With the government swamped and consumed by Brexit, elements within the Conservatives have become more vocal regarding the need for the party to present a wider policy agenda that addresses issues facing voters. In a highly provocative intervention, backbench MP Johnny Mercer (who is often accorded ‘rising star’ status) used a recent interview to claim that he wouldn’t now vote for the party if he wasn’t an MP. At the same time, centre-right policy think-tanks and groupings, such as Onward and the Centre for Policy Studies, have ramped up their output, putting forward a range of proposals to develop an attractive ‘retail offer’ for the party to present to voters.
In part, much of the concern and unease within Conservative ranks has been as a result a strong push from Labour – and the Shadow Chancellor, in particular – to set out a series of high-profile and eye-catching proposed policies. From proposals to increase employee ownership of businesses and the introduction of a four-day working week to large-scale nationalisation of key industries, John McDonnell is setting out a highly populist opposition programme – aimed squarely at capitalising on disenchantment among voters.

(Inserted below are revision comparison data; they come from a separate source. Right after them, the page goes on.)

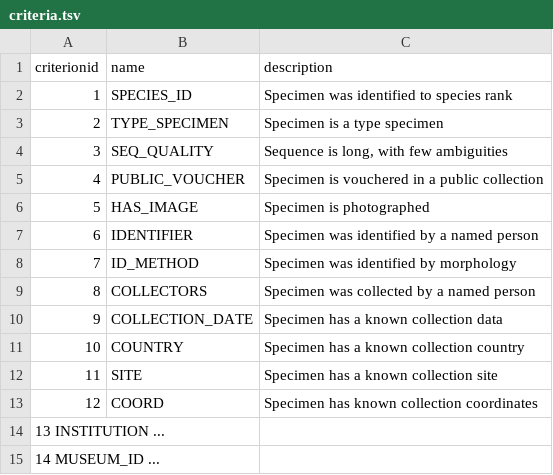
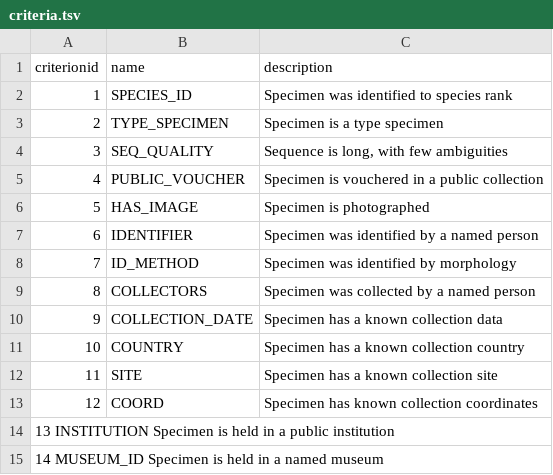
Before and after one commit to FabianDeister/Library_curation_BOLD, a TSV file: resources/criteria.tsv, drawn as a sheet.

Commit message:
Update criteria.tsv

```diff
--- a/resources/criteria.tsv
+++ b/resources/criteria.tsv
@@ -13,3 +13,3 @@ criterionid	name	description
 12	COORD	Specimen has known collection coordinates
-13  INSTITUTION  ...
-14  MUSEUM_ID  ...
+13  INSTITUTION  Specimen is held in a public institution
+14  MUSEUM_ID  Specimen is held in a named museum
```
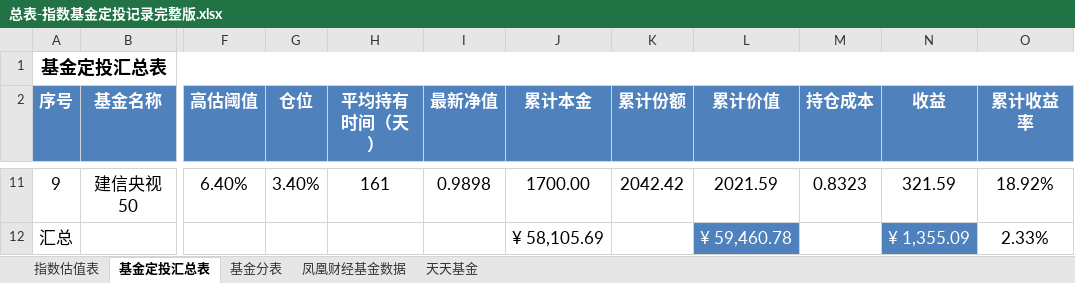
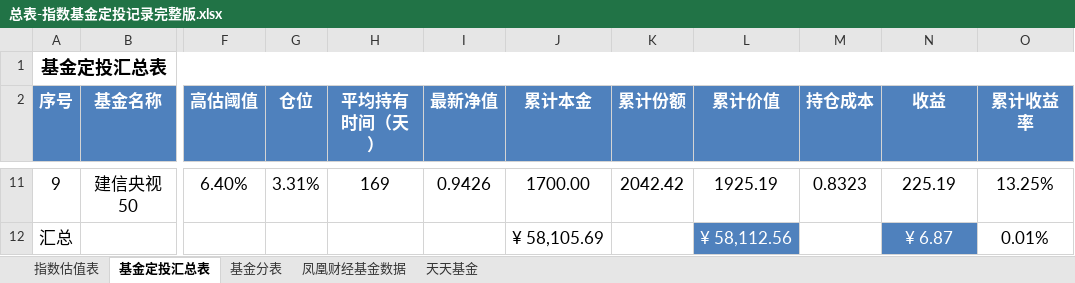
Before and after one commit to xstarcd/xstarcd.github.io, an Excel workbook: wiki/img/fund/总表-指数基金定投记录完整版.xlsx, sheet 基金定投汇总表, drawn as a sheet; only a part is shown, gaps mark what is left out; values as stored, in another font and other column widths than the file's, no borders; conditional formats and table styles not drawn; the diff covers the shown part only; the diff names each change by its address in the sheet, - before the commit and + after, or states it on an @@ line.

```diff
--- a/wiki/img/fund/总表-指数基金定投记录完整版.xlsx (sheet 基金定投汇总表)
+++ b/wiki/img/fund/总表-指数基金定投记录完整版.xlsx (sheet 基金定投汇总表)
-G11 (仓位): 3.40%
+G11 (仓位): 3.31%
-H11 (平均持有时间（天）): 161
+H11 (平均持有时间（天）): 169
-I11 (最新净值): 0.9898
+I11 (最新净值): 0.9426
-L11 (累计价值): 2021.59
+L11 (累计价值): 1925.19
-N11 (收益): 321.59
+N11 (收益): 225.19
-O11 (累计收益率): 18.92%
+O11 (累计收益率): 13.25%
-L12 (累计价值): ¥ 59,460.78
+L12 (累计价值): ¥ 58,112.56
-N12 (收益): ¥ 1,355.09
+N12 (收益): ¥ 6.87
-O12 (累计收益率): 2.33%
+O12 (累计收益率): 0.01%
```
Also changed, not shown: 55 edited cells elsewhere in this sheet, sheet 凤凰财经基金数据, sheet 天天基金, sheet 基金分表, sheet 指数估值表, 1 other file.
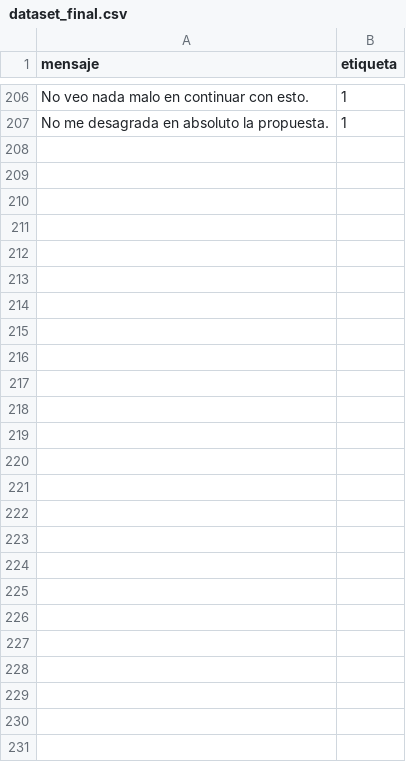
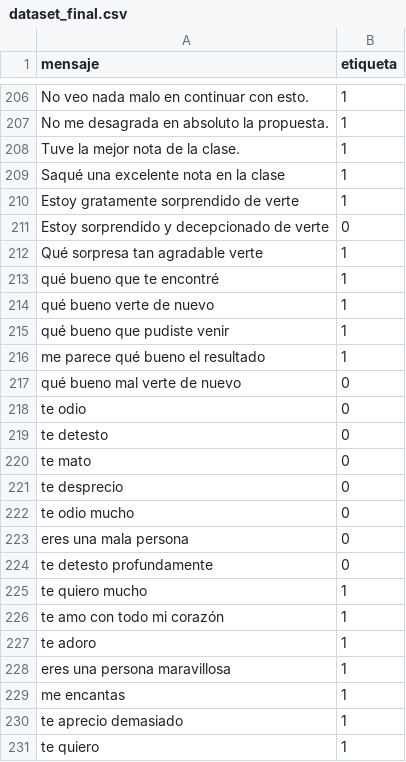
Before and after one commit to Michaelyezzz/Inteligencia-Artificial-Proyecto-IIB, a CSV file: data/raw/dataset_final.csv, drawn as a sheet; only a part is shown, gaps mark what is left out.

```diff
--- a/data/raw/dataset_final.csv
+++ b/data/raw/dataset_final.csv
@@ -207 +207,25 @@ No veo nada malo en continuar con esto.|1
 No me desagrada en absoluto la propuesta.|1
+Tuve la mejor nota de la clase.|1
+Saqué una excelente nota en la clase|1
+Estoy gratamente sorprendido de verte|1
+Estoy sorprendido y decepcionado de verte|0
+Qué sorpresa tan agradable verte|1
+qué bueno que te encontré|1
+qué bueno verte de nuevo|1
+qué bueno que pudiste venir|1
+me parece qué bueno el resultado|1
+qué bueno mal verte de nuevo|0
+te odio|0
+te detesto|0
+te mato|0
+te desprecio|0
+te odio mucho|0
+eres una mala persona|0
+te detesto profundamente|0
+te quiero mucho|1
+te amo con todo mi corazón|1
+te adoro|1
+eres una persona maravillosa|1
+me encantas|1
+te aprecio demasiado|1
+te quiero|1
```
Also changed, not shown: 5 other files.
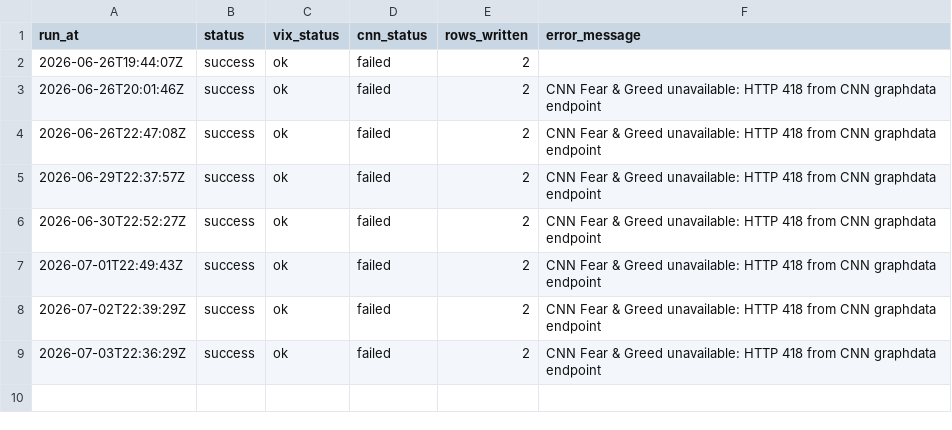
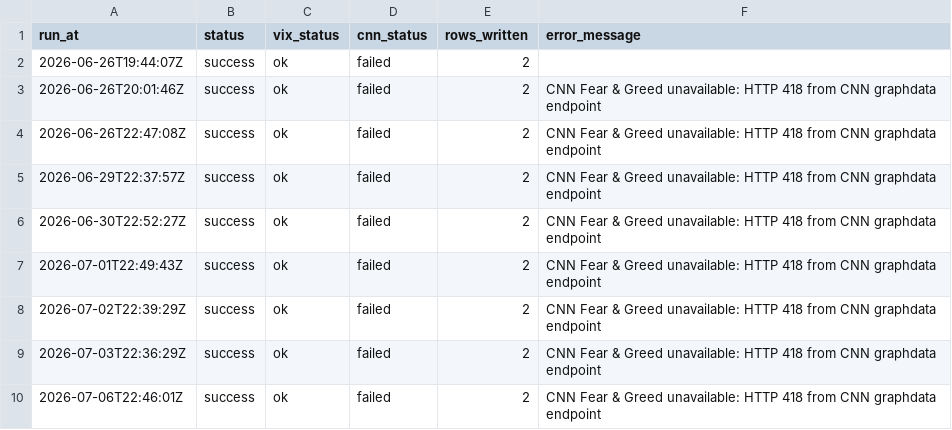
Before and after one commit to GhcFrank/investment-os, a CSV file: data/market_data/sentiment_fetch_log.csv, drawn as a sheet; the diff names each change by its address in the sheet, - before the commit and + after, or states it on an @@ line.

```diff
--- a/data/market_data/sentiment_fetch_log.csv
+++ b/data/market_data/sentiment_fetch_log.csv
+row 10: 2026-07-06T22:46:01Z | success | ok | failed | 2 | CNN Fear & Greed unavailable: HTTP 418 from CNN graphdata endpoint
```
Also changed, not shown: data/events/sec_alert_history.csv, data/events/sec_filings.csv, 12 other files.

It is telling that it has been McDonnell leading this charge, from Labour’s conference onwards. Rumours persist of a rift between Corbyn and McDonnell over the direction the party needs to take, but for the time being it is clear that the Shadow Chancellor is in the ascendancy.
Noises from within their own party and the opposition have clearly not gone unnoticed by either the Prime Minister or the Chancellor. From the PM’s speech at Conservative conference – where she announced the removal of the HRA borrowing cap on councils in order to boost housebuilding – to the Chancellor’s recent Budget, there has been a shifting of rhetoric away from deficit reduction towards ending the UK’s period of ‘austerity’. A Budget that confirmed a range of spending increases across health, defence, welfare and tackling cyber-crime represents a departure for the Conservatives and potentially marks a break with the rhetoric of the Cameron and Osborne era. By explicitly stating that austerity ‘was coming to an end’; that additional funding to ensure the smooth and effective roll-out of Universal Credit would be provided; and that PFI (and PF2) would be ended, Hammond indicated a shifting of priorities towards spending over deficit reduction, accepting the government is facing a new political reality. This was a very different approach to the Budgets we came to expect under the Osborne era.
All the while, desperate attempts continue by May and her team to secure a Brexit deal. Positive noises that a deal may be agreed in the very near future have been circulating. Arguably, the hard work begins from the point at which a deal is struck – and whether the Conservative Brexiteers, the DUP and Labour rebels will wear it. The Brexit process has been a long and torturous one (and plenty of detail is still to be decided), but in terms of whether a deal is struck or the UK enters ‘no deal’ territory, the next few weeks really are the crunch period.